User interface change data
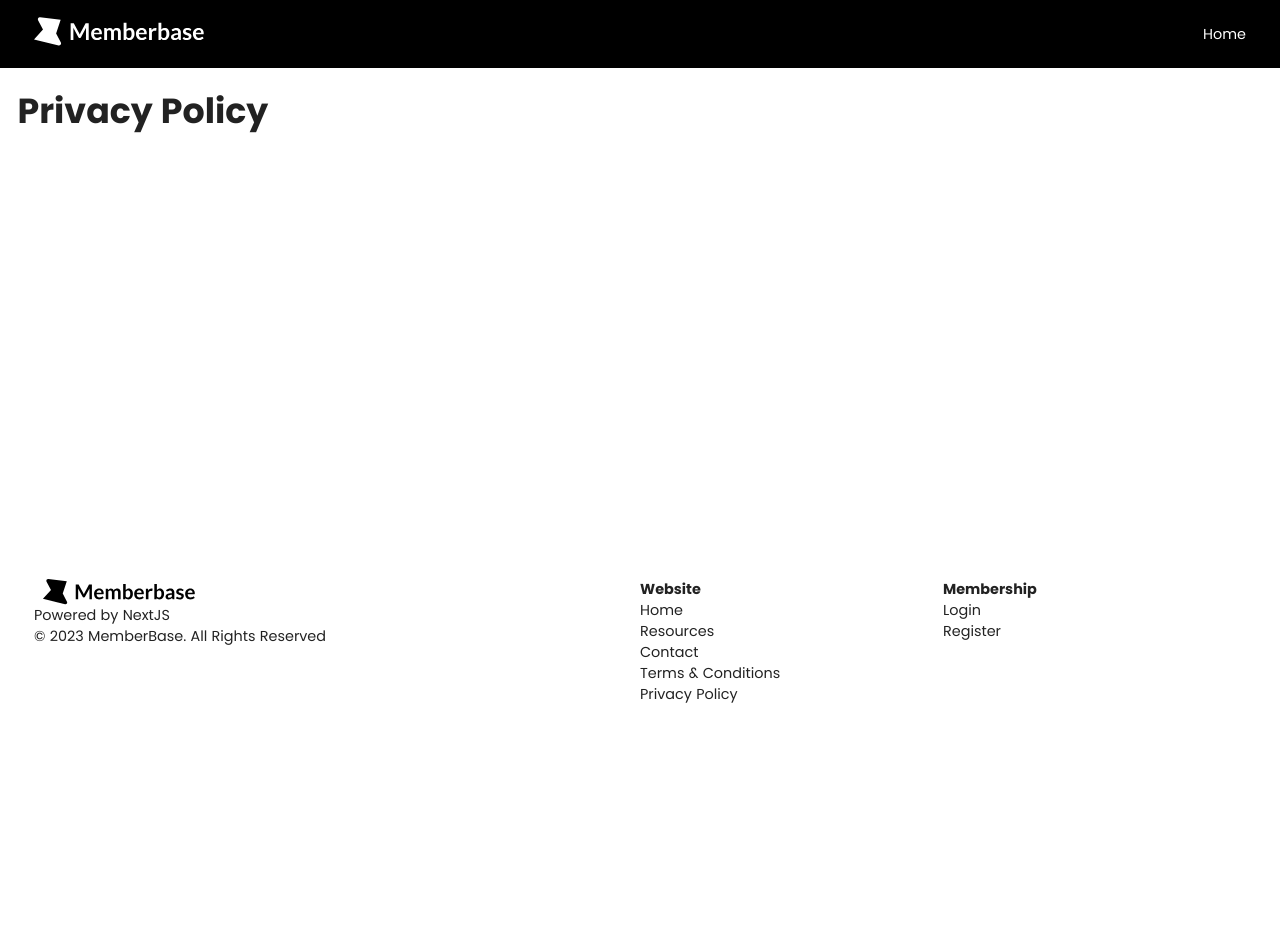
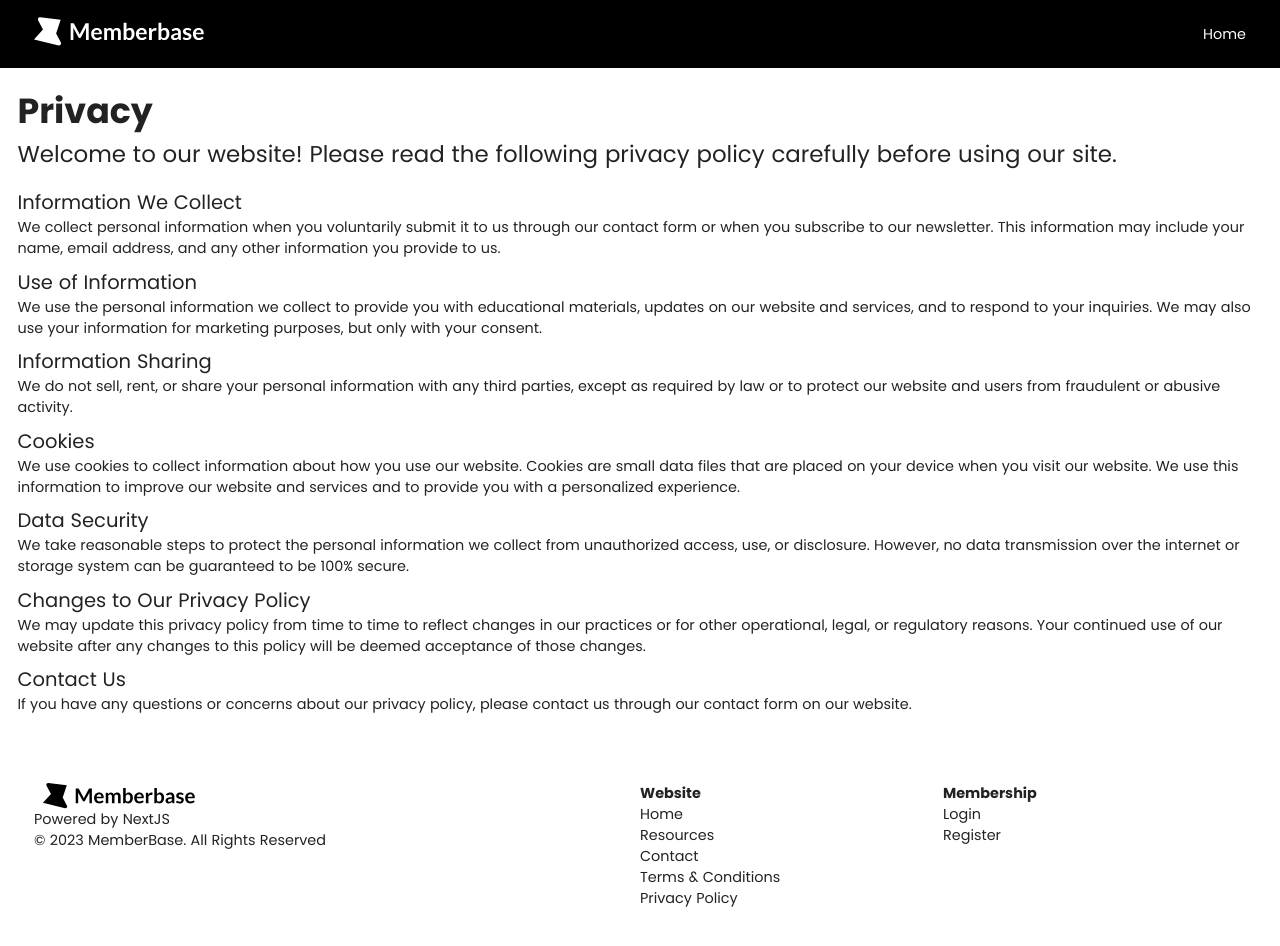
Before and after one commit to Aakash1103Jha/memberbase-app, a Next.js app: page /info/privacy in a window 1280 px wide. Shown: the top 946 px of the page. Before the commit the page ends 800 px from the top, so only its background shows below. Built offline with nearby package versions, Linux system fonts and the light colour scheme; no server answers.

Commit message:
Added Privacy policy page

```diff
--- a/components/Subscribe/subscribe.module.css
+++ b/components/Subscribe/subscribe.module.css
@@ -25,3 +25,6 @@
 	flex-wrap: wrap;
 	gap: var(--space-sm);
 }
+.subscribe_section_cta div {
+	flex: 1;
+}
--- /dev/null
+++ b/config/privacy.config.json
@@ -0,0 +1,44 @@
+[
+    {
+        "title": "Information We Collect",
+        "text": [
+            "We collect personal information when you voluntarily submit it to us through our contact form or when you subscribe to our newsletter. This information may include your name, email address, and any other information you provide to us."
+        ]
+    },
+    {
+        "title": "Use of Information",
+        "text": [
+            "We use the personal information we collect to provide you with educational materials, updates on our website and services, and to respond to your inquiries. We may also use your information for marketing purposes, but only with your consent."
+        ]
+    },
+    {
+        "title": "Information Sharing",
+        "text": [
+            "We do not sell, rent, or share your personal information with any third parties, except as required by law or to protect our website and users from fraudulent or abusive activity."
+        ]
+    },
+    {
+        "title": "Cookies",
+        "text": [
+            "We use cookies to collect information about how you use our website. Cookies are small data files that are placed on your device when you visit our website. We use this information to improve our website and services and to provide you with a personalized experience."
+        ]
+    },
+    {
+        "title": "Data Security",
+        "text": [
+            "We take reasonable steps to protect the personal information we collect from unauthorized access, use, or disclosure. However, no data transmission over the internet or storage system can be guaranteed to be 100% secure."
+        ]
+    },
+    {
+        "title": "Changes to Our Privacy Policy",
+        "text": [
+            "We may update this privacy policy from time to time to reflect changes in our practices or for other operational, legal, or regulatory reasons. Your continued use of our website after any changes to this policy will be deemed acceptance of those changes."
+        ]
+    },
+    {
+        "title": "Contact Us",
+        "text": [
+            "If you have any questions or concerns about our privacy policy, please contact us through our contact form on our website."
+        ]
+    }
+]
--- a/pages/info/privacy.tsx
+++ b/pages/info/privacy.tsx
@@ -7,20 +7,42 @@ import { PageContainer } from "@/components/Container";
 import { sendAnalytics } from "@/lib/sendAnalytics";
 import { useEffectOnce } from "@/hooks/useEffectOnce";
 
+import CONFIG from "@/config/privacy.config.json";
+
 const Privacy: NextPage = () => {
 	useEffectOnce(() => {
 		sendAnalytics();
 	});
+	const ListItem = (data: { title: string; text: string[] }) => {
+		return (
+			<div className={`${styles.privacy_page_list_item}`}>
+				<h3>{data.title}</h3>
+				<ul>
+					{data.text.map((node) => (
+						<li key={node}>{node}</li>
+					))}
+				</ul>
+			</div>
+		);
+	};
 	return (
 		<>
 			<Head>
 				<title>MemberBase - Privacy</title>
 			</Head>
-			<div className={`${styles.privacy_page}`}>
-				<PageContainer>
-					<h1>Privacy Policy</h1>
-				</PageContainer>
-			</div>
+			<PageContainer>
+				<div className={`${styles.privacy_page}`}>
+					<h1>Privacy</h1>
+					<h2>Welcome to our website! Please read the following privacy policy carefully before using our site.</h2>
+					<ol className={`${styles.privacy_page_list}`}>
+						{CONFIG.map((textNode) => (
+							<li key={textNode.title}>
+								<ListItem {...textNode} />
+							</li>
+						))}
+					</ol>
+				</div>
+			</PageContainer>
 		</>
 	);
 };
--- a/styles/privacy.module.css
+++ b/styles/privacy.module.css
@@ -0,0 +1,12 @@
+.privacy_page_list_item ul,
+.privacy_page_list {
+	display: flex;
+	flex-direction: column;
+	gap: var(--space-sm);
+}
+.privacy_page_list {
+	margin-top: var(--space-md);
+}
+.privacy_page_list_item h3 {
+	font-weight: 400;
+}
```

EXERCISE REQUIREMENTS
Search the entries above for "after". Show every line that has it.

OUTPUT
Before and after one commit to Aakash1103Jha/memberbase-app, a Next.js app: page /info/privacy in a window 1280 px wide. Shown: the top 946 px of the page. Before the commit the page ends 800 px from the top, so only its background shows below. Built offline with nearby package versions, Linux system fonts and the light colour scheme; no server answers.
+            "We may update this privacy policy from time to time to reflect changes in our practices or for other operational, legal, or regulatory reasons. Your continued use of our website after any changes to this policy will be deemed acceptance of those changes."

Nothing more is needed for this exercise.